But, more to the point, the sudden loss of income was the kind of shock the business needed to shake it out of its culture of complacency - not only at Marsh, but across the sector. While locked in the gilded cage everyone made so much money so easily they never quite got round to modernising their processes, refreshing their product offerings or making serious improvements and innovations in the levels of service to clients.

When income plunged, they saw for the first time in years that they might have to change.

There are still legacy issues, of course, some of which are unlikely to be settled without some blood being spilled. The claims handling and policy issuing work that brokers have provided as a service to the subscription market - the original reason for contingent commissions - are going to take some sorting out.

The money to pay for the work - the earlier commissions when the business was first placed - has long been spent or distributed as dividends. They don't have the money or the fat in the balance sheets to do the work without a fresh injection of cash.

Lloyd's insurers are being forced to the reluctant conclusion that either they pay the brokers again, in spite of having paid once, to get the work done, they take it back in house and do it themselves at their own expense, or create some common utility like Equitas to do it for all of them.

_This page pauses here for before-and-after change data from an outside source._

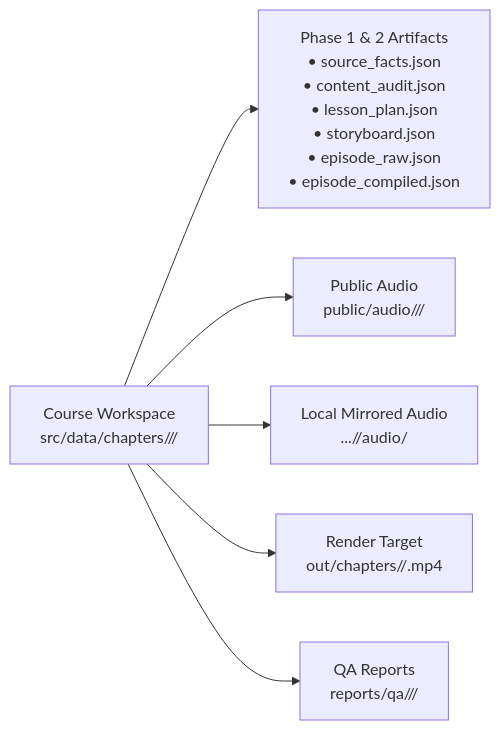
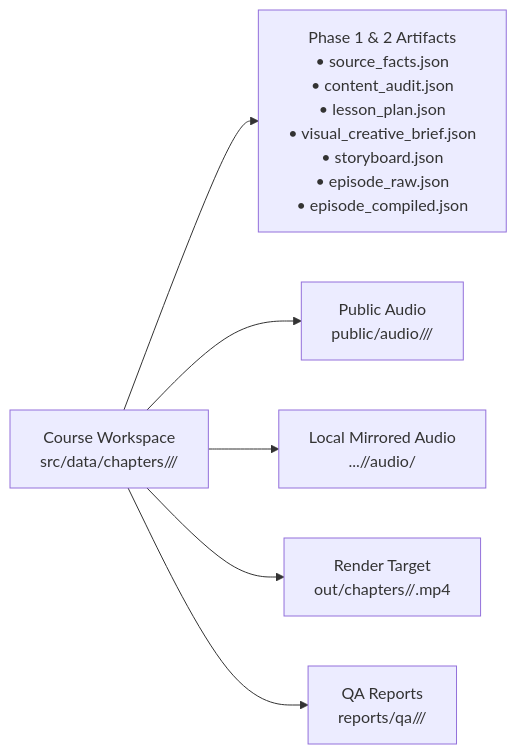
Before and after one commit to yash3155/Video-Generator: the first of 4 diagrams in AGENTS.md, drawn with Mermaid. The commit also changed other lines of this file and 17 other files, not shown here.

Commit message:
feat(core): update schemas, quality standards, composite template layout and QA engine

````diff
--- a/AGENTS.md
+++ b/AGENTS.md
@@ -26,8 +30,8 @@
 ```mermaid
 flowchart LR
-    COURSE["Course Workspace\nsrc/data/chapters/<course_id>/<chapter_id>/"] --> ARTIFACTS["Phase 1 & 2 Artifacts\n• source_facts.json\n• content_audit.json\n• lesson_plan.json\n• storyboard.json\n• episode_raw.json\n• episode_compiled.json"]
+    COURSE["Course Workspace\nsrc/data/chapters/<course_id>/<chapter_id>/"] --> ARTIFACTS["Phase 1 & 2 Artifacts\n• source_facts.json\n• content_audit.json\n• lesson_plan.json\n• visual_creative_brief.json\n• storyboard.json\n• episode_raw.json\n• episode_compiled.json"]
     COURSE --> AUDIO["Public Audio\npublic/audio/<course_id>/<chapter_id>/"]
     COURSE --> MIRROR["Local Mirrored Audio\n.../<chapter_id>/audio/"]
     COURSE --> VIDEO["Render Target\nout/chapters/<course_id>/<chapter_id>.mp4"]
     COURSE --> QA["QA Reports\nreports/qa/<course_id>/<chapter_id>/"]
 ```
````
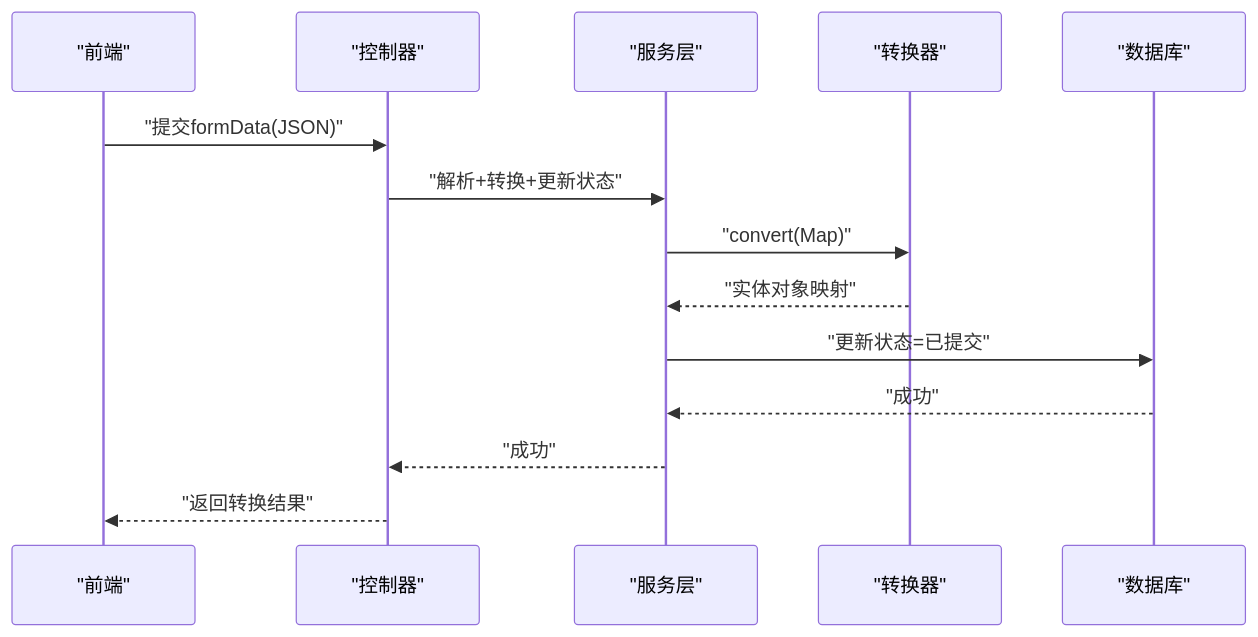
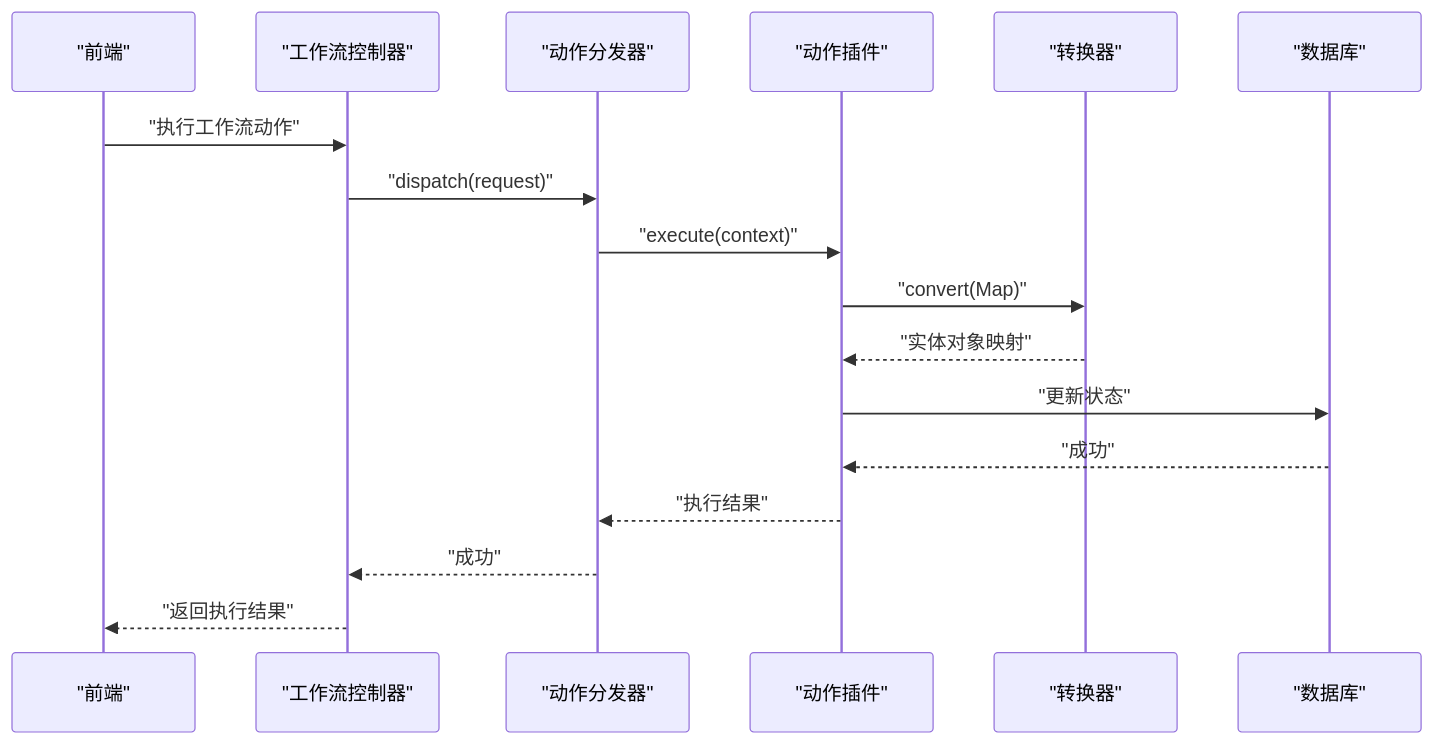
One commit to NJMrLi/genetics changed the sixth of 8 diagrams in .qoder/repowiki/zh/content/核心业务逻辑/表单提交流程设计.md. Above: the diagram before and after it, drawn with Mermaid. The commit also changed other lines of this file and 19 other files, not shown here.

````diff
--- a/.qoder/repowiki/zh/content/核心业务逻辑/表单提交流程设计.md
+++ b/.qoder/repowiki/zh/content/核心业务逻辑/表单提交流程设计.md
@@ -232,16 +315,19 @@
 ```mermaid
 sequenceDiagram
 participant FE as "前端"
-participant CTRL as "控制器"
-participant SVC as "服务层"
+participant CTRL as "工作流控制器"
+participant DISP as "动作分发器"
+participant PLUGIN as "动作插件"
 participant CONV as "转换器"
 participant DB as "数据库"
-FE->>CTRL : "提交formData(JSON)"
-CTRL->>SVC : "解析+转换+更新状态"
-SVC->>CONV : "convert(Map)"
-CONV-->>SVC : "实体对象映射"
-SVC->>DB : "更新状态=已提交"
-DB-->>SVC : "成功"
-SVC-->>CTRL : "成功"
-CTRL-->>FE : "返回转换结果"
+FE->>CTRL : "执行工作流动作"
+CTRL->>DISP : "dispatch(request)"
+DISP->>PLUGIN : "execute(context)"
+PLUGIN->>CONV : "convert(Map)"
+CONV-->>PLUGIN : "实体对象映射"
+PLUGIN->>DB : "更新状态"
+DB-->>PLUGIN : "成功"
+PLUGIN-->>DISP : "执行结果"
+DISP-->>CTRL : "成功"
+CTRL-->>FE : "返回执行结果"
 ```
````
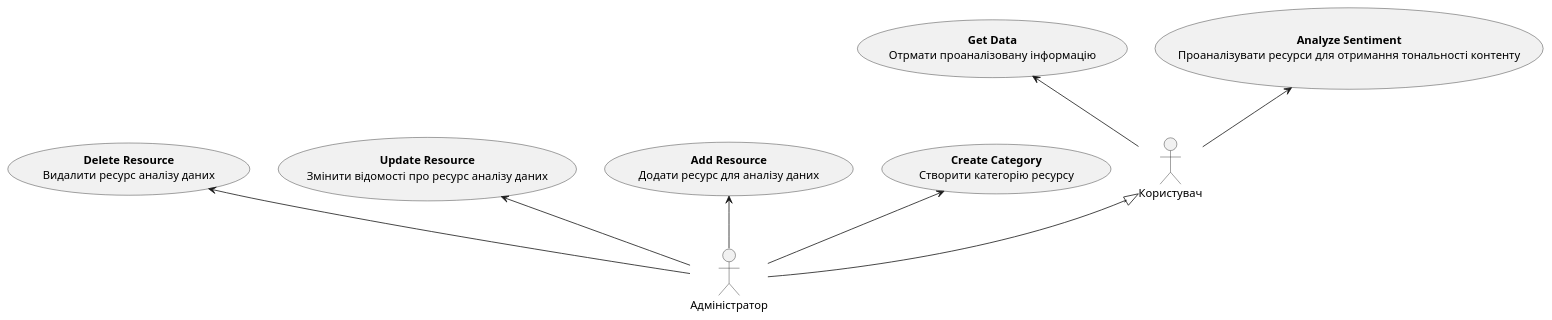
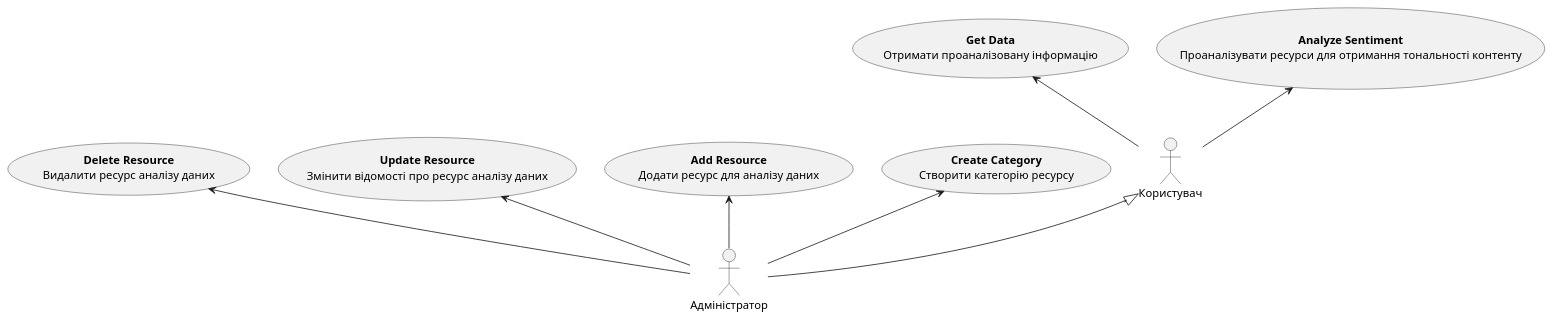
One commit to ypapish/database-course-work changed the first of 7 diagrams in docs/ua/use cases/index.md. Above: the diagram before and after it, drawn with PlantUML. The commit also changed other lines of this file, not shown here.

```diff
--- a/docs/ua/use cases/index.md
+++ b/docs/ua/use cases/index.md
@@ -5,20 +5,20 @@
 @startuml
 actor "Користувач" as user
 actor "Адміністратор" as admin
 
 usecase "<b>Create Category</b>\nСтворити категорію ресурсу" as UC_1
 usecase "<b>Analyze Sentiment</b>\nПроаналізувати ресурси для отримання тональності контенту" as UC_2
 usecase "<b>Add Resource</b>\nДодати ресурс для аналізу даних" as UC_3
 usecase "<b>Update Resource</b>\nЗмінити відомості про ресурс аналізу даних" as UC_4
 usecase "<b>Delete Resource</b>\nВидалити ресурс аналізу даних" as UC_5
-usecase "<b>Get Data</b>\nОтрмати проаналізовану інформацію" as UC_6
+usecase "<b>Get Data</b>\nОтримати проаналізовану інформацію" as UC_6
 
 user -u-> UC_2
 user -u-> UC_6
 admin -u-|> user
 
 admin -u-> UC_1
 admin -u-> UC_3
 admin -u-> UC_4
 admin -u-> UC_5
 @enduml
```
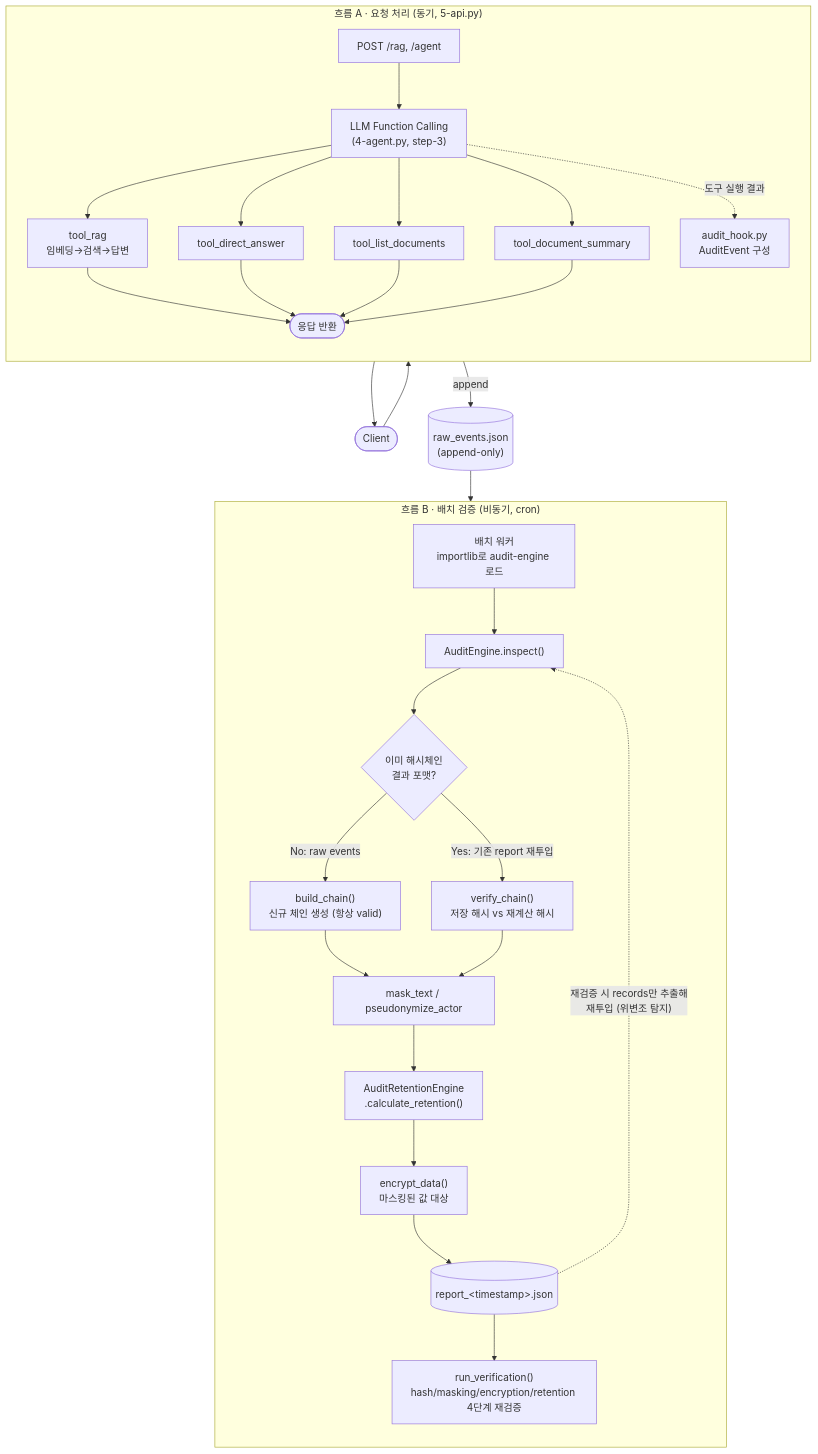
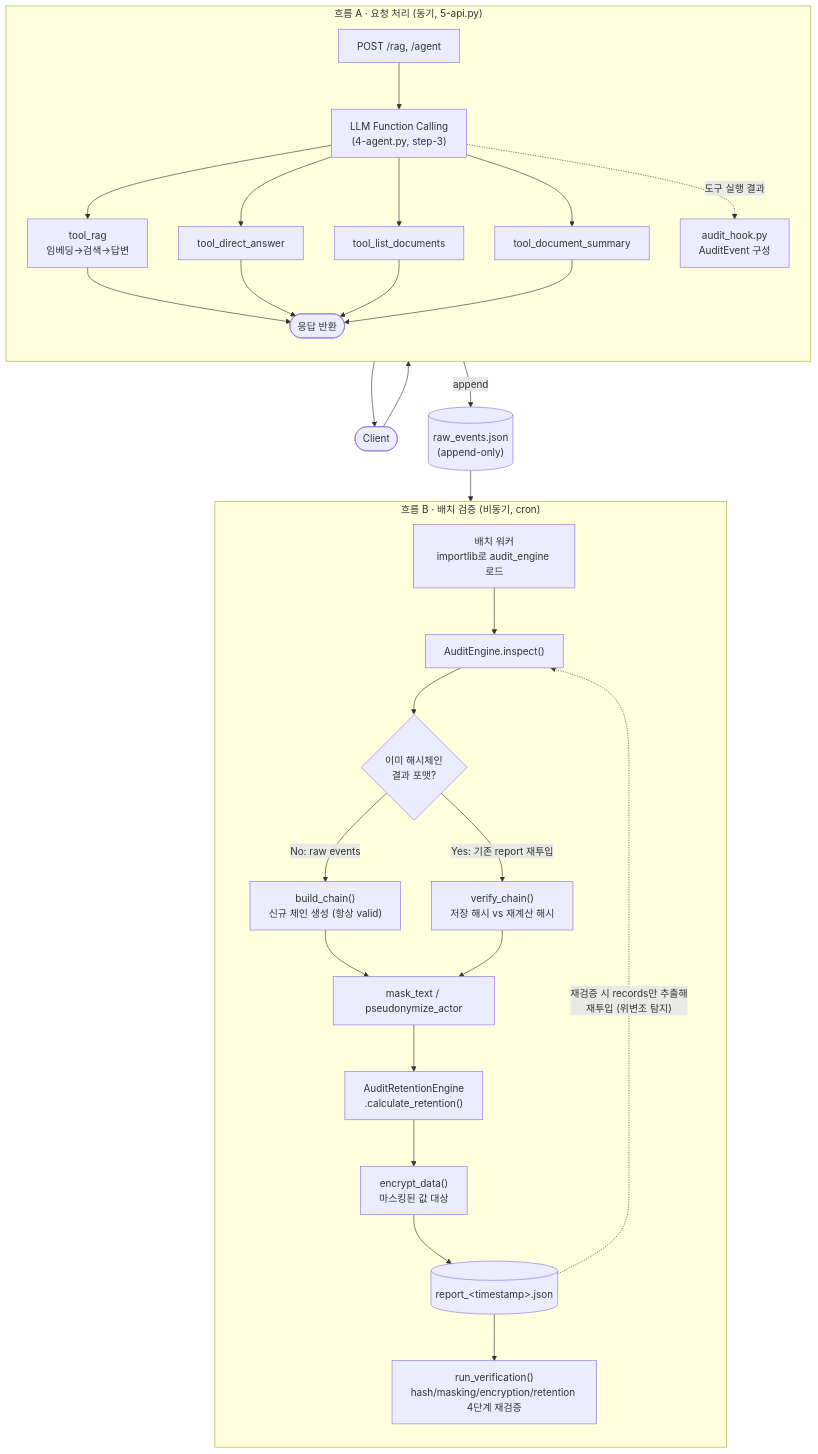
Before and after one commit to gjsldi1930-creator/rag-agent-audit-engine: the diagram in plan.md, drawn with Mermaid. The commit also changed other lines of this file and 17 other files, not shown here.

First line of the commit message:
audit-engine을 하이픈 워크어라운드 대신 정규 패키지(audit_engine)로 통일

````diff
--- a/plan.md
+++ b/plan.md
@@ -8,47 +8,47 @@
 ```mermaid
 flowchart TB
     Client([Client])
 
     subgraph SyncFlow["흐름 A · 요청 처리 (동기, 5-api.py)"]
         direction TB
         API["POST /rag, /agent"]
         LLMRoute["LLM Function Calling\n(4-agent.py, step-3)"]
         ToolRag["tool_rag\n임베딩→검색→답변"]
         ToolDirect["tool_direct_answer"]
         ToolList["tool_list_documents"]
         ToolSummary["tool_document_summary"]
         Hook["audit_hook.py\nAuditEvent 구성"]
         Resp([응답 반환])
     end
 
     RawEvents[("raw_events.json\n(append-only)")]
 
     subgraph BatchFlow["흐름 B · 배치 검증 (비동기, cron)"]
         direction TB
-        Batch["배치 워커\nimportlib로 audit-engine 로드"]
+        Batch["배치 워커\nimportlib로 audit_engine 로드"]
         Inspect["AuditEngine.inspect()"]
         FormatCheck{"이미 해시체인\n결과 포맷?"}
         Build["build_chain()\n신규 체인 생성 (항상 valid)"]
         Verify["verify_chain()\n저장 해시 vs 재계산 해시"]
         Mask["mask_text / pseudonymize_actor"]
         Retention["AuditRetentionEngine\n.calculate_retention()"]
         Encrypt["encrypt_data()\n마스킹된 값 대상"]
         Report[("report_&lt;timestamp&gt;.json")]
         RunVerify["run_verification()\nhash/masking/encryption/retention 4단계 재검증"]
     end
 
     Client --> API --> LLMRoute
     LLMRoute --> ToolRag & ToolDirect & ToolList & ToolSummary
     ToolRag & ToolDirect & ToolList & ToolSummary --> Resp --> Client
     LLMRoute -. 도구 실행 결과 .-> Hook
     Hook -->|append| RawEvents
 
     RawEvents --> Batch --> Inspect --> FormatCheck
     FormatCheck -->|No: raw events| Build
     FormatCheck -->|Yes: 기존 report 재투입| Verify
     Build --> Mask
     Verify --> Mask
     Mask --> Retention --> Encrypt --> Report
     Report --> RunVerify
     Report -. 재검증 시 records만 추출해\n재투입 (위변조 탐지) .-> Inspect
 ```
````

The big international brokers clearly feel the need to address their clunking processes, and demonstrate clearly to clients where they add value. Marsh is trying to do it. Max Taylor, of Aon, said something similar in a recent speech, and Joe Plumeri, of Willis, bangs on about little else. But the message seems not to have travelled very far north of Watford, or outside the Square Mile for that matter.

Not only do most brokers continue to take contingent commissions - as is well known - but they continue, as a consequence, still to be in denial about the need to change.

Take the issue of transparency under which the client gets full disclosure of all the fees and income the broker can expect from the client's business. Full disclosure is the norm in most other parts of the financial services industry. It is what the client wants. It is what the FSA is pressing for. But the industry seems blind to the signals. It focuses on the obvious short term disadvantages which will come from transparency.

One suspects however that the coming change will be much bigger than this. The insurance market is not so much one market as a collection of cottage industries, and the only people who see into them all, to see the price and size of all the products, are the big brokers.

It follows that they are in pole position to capture this information, to put it on screen and create a genuine electronic market which could be distributed direct to customers.

It would not do for all products but some 80% of business could be easily standardised, leaving 20% for special negotiation.

What is stopping it is the mentality inside the brokers, their silo structures where

people guard their contacts and own the client relationships. But that is now under pressure, and when it breaks, it opens the door for screen-based trading and the transformation of the industry. IT

Anthony Hilton is a columnist with the London Evening Standard